[A reader named Martin writes, citing Human Rights Watch on “the arbitrary imprisonment of dissidents” by the Cuban state.]
amerikanbeat responds to Martin: I don’t agree “the arbitrary imprisonment of dissidents” goes on in Cuba in any very interesting way. Certainly, there isn’t any evidence of it. I probably would not object on principle to an actual “crack down”—but the Cuban “dissident movement” is so miniscule and marginalized by ordinary Cubans that the state has no incentive impose it. (An American acquaintance of mine who lives in Cuba could not think of any Cubans who have ever heard of the Varela project.) It would hand propaganda points to the U.S. for absolutely no gain.
Of course, I can’t vouch that absolutely nobody has ever gone to a Cuban jail unfairly. Like every state, Cuba is certainly capable of making mistakes in the application of penal justice. This being minded, “dissidents” do go to jail in Cuba, but not for “dissenting,” just as blondes and pizzamakers go to jail in the U.S., but not for being blonde or making pizzas.

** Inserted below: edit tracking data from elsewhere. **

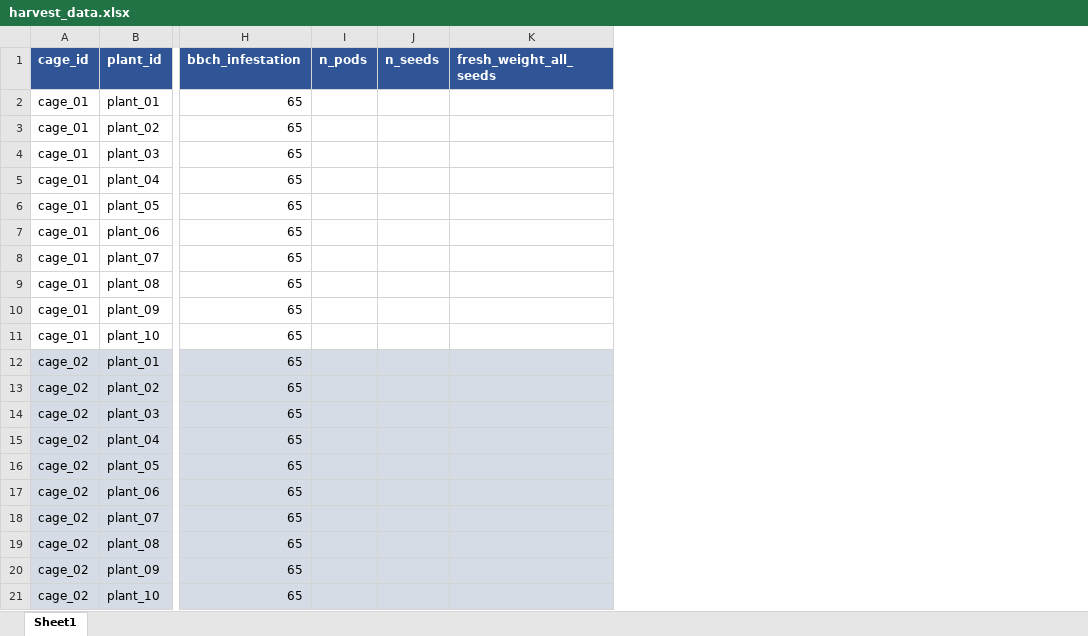
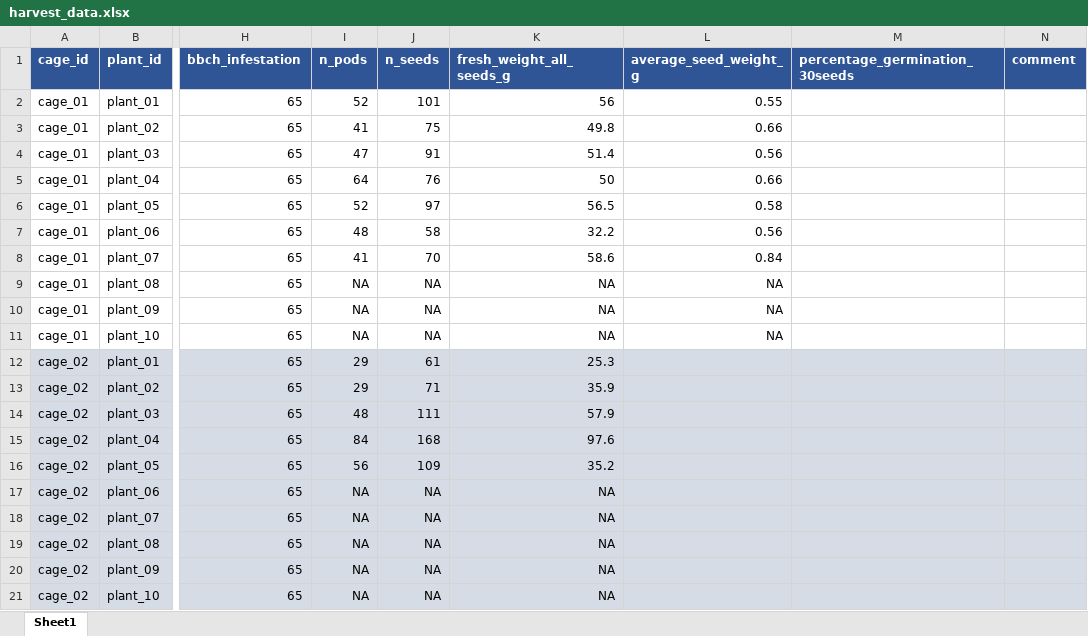
Before and after one commit to igepp-egi/faba_specifics, an Excel workbook: 01.data/P2-XP011_fitness_of_selected_genotypes/harvest_data.xlsx, sheet Sheet1, drawn as a sheet; only a part is shown, gaps mark what is left out; values as stored, in another font and other column widths than the file's, no borders; removed rows and columns are numbered as before the commit, all else as after; the diff covers the shown part only; the diff names each change by its address in the sheet, - before the commit and + after, or states it on an @@ line.

Commit message:
add harvest data

```diff
--- a/01.data/P2-XP011_fitness_of_selected_genotypes/harvest_data.xlsx (sheet Sheet1)
+++ b/01.data/P2-XP011_fitness_of_selected_genotypes/harvest_data.xlsx (sheet Sheet1)
-column K (fresh_weight_all_seeds), empty
+column K (fresh_weight_all_seeds_g), rows 2-21: 56 | 49.8 | 51.4 | 50 | 56.5 | 32.2 | 58.6 | NA | NA | NA | 25.3 | 35.9 | 57.9 | 97.6 | 35.2 | NA | NA | NA | NA | NA
+column L (average_seed_weight_g), rows 2-11: 0.55 | 0.66 | 0.56 | 0.66 | 0.58 | 0.56 | 0.84 | NA | NA | NA
+column M (percentage_germination_30seeds), empty
+column N (comment), empty
-I2 (n_pods): (empty)
+I2 (n_pods): 52
-J2 (n_seeds): (empty)
+J2 (n_seeds): 101
-I3 (n_pods): (empty)
+I3 (n_pods): 41
-J3 (n_seeds): (empty)
+J3 (n_seeds): 75
-I4 (n_pods): (empty)
+I4 (n_pods): 47
-J4 (n_seeds): (empty)
+J4 (n_seeds): 91
-I5 (n_pods): (empty)
+I5 (n_pods): 64
-J5 (n_seeds): (empty)
+J5 (n_seeds): 76
-I6 (n_pods): (empty)
+I6 (n_pods): 52
-J6 (n_seeds): (empty)
+J6 (n_seeds): 97
-I7 (n_pods): (empty)
+I7 (n_pods): 48
-J7 (n_seeds): (empty)
+J7 (n_seeds): 58
-I8 (n_pods): (empty)
+I8 (n_pods): 41
-J8 (n_seeds): (empty)
+J8 (n_seeds): 70
-I9:I11 (n_pods): (empty)
+I9:I11 (n_pods): NA
-J9:J11 (n_seeds): (empty)
+J9:J11 (n_seeds): NA
-I12:I13 (n_pods): (empty)
+I12:I13 (n_pods): 29
-J12 (n_seeds): (empty)
+J12 (n_seeds): 61
-J13 (n_seeds): (empty)
+J13 (n_seeds): 71
-I14 (n_pods): (empty)
+I14 (n_pods): 48
-J14 (n_seeds): (empty)
+J14 (n_seeds): 111
-I15 (n_pods): (empty)
+I15 (n_pods): 84
-J15 (n_seeds): (empty)
+J15 (n_seeds): 168
-I16 (n_pods): (empty)
+I16 (n_pods): 56
-J16 (n_seeds): (empty)
+J16 (n_seeds): 109
-I17:I21 (n_pods): (empty)
+I17:I21 (n_pods): NA
-J17:J21 (n_seeds): (empty)
+J17:J21 (n_seeds): NA
```
Also changed, not shown: 80 edited cells elsewhere in this sheet, 1 other file.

It is certainly possible (a) to express one’s dissent in the form of behaviors that are illegal in any country, or (b) to dissent and then proceed to commit illegal acts—and be caught and punished. The crimes that prompted the Cuban “crackdown” in Spring 2003 were of (a) type; the actions HRW defends as Cuban “dissent” are inevitably one or the other. (Note: Like other states, the Cuban state has perpetrated wrongs against gays and victims of AIDS; it has ceased and repudiated these errors. This change is largely an “organic” response to the will of the populus, the sort of cause which the fetish for bourgeois forms of procedural democracy causes folks to overlook in the assessment of Cuban democracy.)
Martin continues, arguing that “dissent” is outlawed in the Cuban Constitution:
Here is the full text of Article 62 [of the Cuban Constitution]: ‘None of the freedoms which are recognized for citizens can be exercised contrary to…the existence and objectives of the socialist state, or contrary to the decision of the Cuban people to build socialism and communism. Violations of this principle can be punished by law.’ Now I ask you: how can one dissent without compromising the objectives of the state? If one is dissenting presumably it is against a state action (therefore objective).
amerikanbeat writes: We can look at this in two ways. Parsing the words alone—as you have—it is clear that a statement that is “contrary to…the existence and objectives of the…state” is not the same as a statement which expresses some opposition to the fact that the state exists or has x-objectives. I can say, “the state sucks and doesn’t do what I want it to do—it should cease to exist” without violating Article 62 because simply stating this will not threaten the existence or objectives of the state. It expresses something contrary to these entities but does not “do” anything to threaten or undermine them (at least not necessarily). I could make statements contrary to the existence of the sun, but this could contribute nothing to actually undermining this state of affairs.
A second (and far more useful) way to evaluate this amendment—again, not the approach you took—is to see that, no matter what the damned words “say,” the Cuban state does not enforce this law as you have parsed it. As stated earlier, barring isolated mistakes which are possible in any legal system, people don’t go to jail in Cuba for “dissent” per se.